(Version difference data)
::::::::
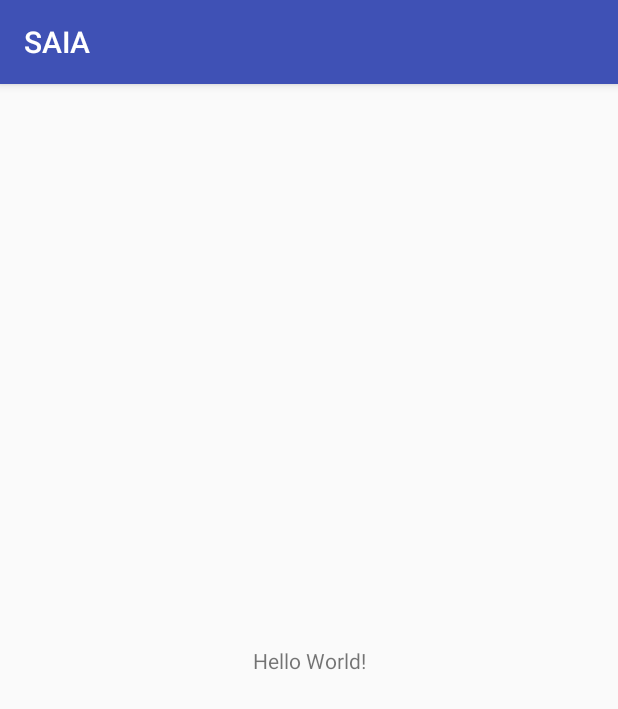
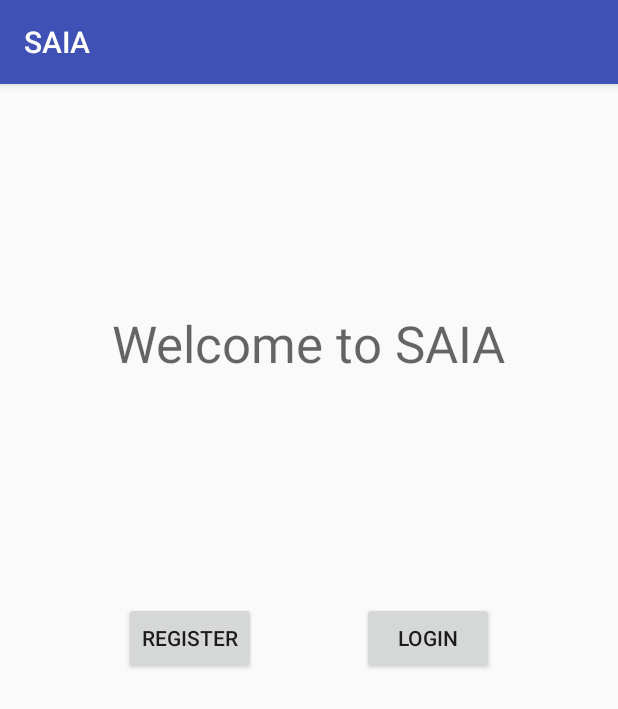
Before and after one commit to ruiyangqin2016/SAIA, an Android app: the screen it shows after launch (MainActivity), on a phone screen of 412 x 824 dp. Shown: the top 709 px of the screen. Run offline under Robolectric (Android 15) with nearby library versions, the phone set to English and light mode, and no system bars.

Commit message:
second commit, adding screens

```diff
--- a/app/build.gradle
+++ b/app/build.gradle
@@ -4,7 +4,7 @@ android {
     compileSdkVersion 26
     defaultConfig {
         applicationId "com.example.china.saia"
-        minSdkVersion 24
+        minSdkVersion 27
         targetSdkVersion 26
         versionCode 1
         versionName "1.0"
--- /dev/null
+++ b/app/src/main/res/layout/activity_login_user_main_screen.xml
@@ -0,0 +1,6 @@
+<?xml version="1.0" encoding="utf-8"?>
+<android.support.constraint.ConstraintLayout
+    xmlns:android="http://schemas.android.com/apk/res/android" android:layout_width="match_parent"
+    android:layout_height="match_parent">
+
+</android.support.constraint.ConstraintLayout>
--- a/app/src/main/res/layout/activity_main.xml
+++ b/app/src/main/res/layout/activity_main.xml
@@ -1,18 +1,44 @@
 <?xml version="1.0" encoding="utf-8"?>
-<android.support.constraint.ConstraintLayout xmlns:android="http://schemas.android.com/apk/res/android"
+<android.support.constraint.ConstraintLayout
+    xmlns:android="http://schemas.android.com/apk/res/android"
     xmlns:app="http://schemas.android.com/apk/res-auto"
     xmlns:tools="http://schemas.android.com/tools"
     android:layout_width="match_parent"
-    android:layout_height="match_parent"
-    tools:context="com.example.china.saia.MainActivity">
+    android:layout_height="match_parent">
 
     <TextView
+        android:id="@+id/textView2"
         android:layout_width="wrap_content"
         android:layout_height="wrap_content"
-        android:text="Hello World!"
-        app:layout_constraintBottom_toBottomOf="parent"
-        app:layout_constraintLeft_toLeftOf="parent"
-        app:layout_constraintRight_toRightOf="parent"
+        android:layout_marginEnd="8dp"
+        android:layout_marginStart="8dp"
+        android:layout_marginTop="150dp"
+        android:text="Welcome to SAIA"
+        android:textAppearance="@style/TextAppearance.AppCompat.Display1"
+        app:layout_constraintEnd_toEndOf="parent"
+        app:layout_constraintStart_toStartOf="parent"
         app:layout_constraintTop_toTopOf="parent" />
 
+    <Button
+        android:id="@+id/gotologin"
+        style="@style/Widget.AppCompat.Button"
+        android:layout_width="wrap_content"
+        android:layout_height="wrap_content"
+        android:layout_marginEnd="8dp"
+        android:layout_marginTop="150dp"
+        android:text="Login"
+        app:layout_constraintEnd_toEndOf="@+id/textView2"
+        app:layout_constraintTop_toBottomOf="@+id/textView2"
+        android:layout_marginRight="8dp" />
+
+    <Button
+        android:id="@+id/gotoregister"
+        android:layout_width="wrap_content"
+        android:layout_height="wrap_content"
+        android:layout_marginStart="8dp"
+        android:layout_marginTop="150dp"
+        android:text="Register"
+        app:layout_constraintStart_toStartOf="@+id/textView2"
+        app:layout_constraintTop_toBottomOf="@+id/textView2"
+        android:layout_marginLeft="8dp" />
 </android.support.constraint.ConstraintLayout>
--- a/app/src/main/res/values/styles.xml
+++ b/app/src/main/res/values/styles.xml
@@ -1,7 +1,7 @@
 <resources>
 
     <!-- Base application theme. -->
-    <style name="AppTheme" parent="Theme.AppCompat.Light.DarkActionBar">
+    <style name="AppTheme" parent="Base.Theme.AppCompat.Light.DarkActionBar">
         <!-- Customize your theme here. -->
         <item name="colorPrimary">@color/colorPrimary</item>
         <item name="colorPrimaryDark">@color/colorPrimaryDark</item>
```
Also changed, not shown: app/src/main/res/layout/activity_message_screen.xml (added, +20 -0 lines), app/src/main/res/layout/activity_security_request_screen.xml (added, +15 -0 lines), app/src/main/res/layout/activity_signin_screen.xml (added, +80 -0 lines), app/src/main/res/layout/avtivity_login_screen.xml (added, +62 -0 lines), gradle/wrapper/gradle-wrapper.properties.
::::::::
→ What to produce
Copy each line of the data that includes the word "gradle".

→ Answer
--- a/app/build.gradle
+++ b/app/build.gradle
Also changed, not shown: app/src/main/res/layout/activity_message_screen.xml (added, +20 -0 lines), app/src/main/res/layout/activity_security_request_screen.xml (added, +15 -0 lines), app/src/main/res/layout/activity_signin_screen.xml (added, +80 -0 lines), app/src/main/res/layout/avtivity_login_screen.xml (added, +62 -0 lines), gradle/wrapper/gradle-wrapper.properties.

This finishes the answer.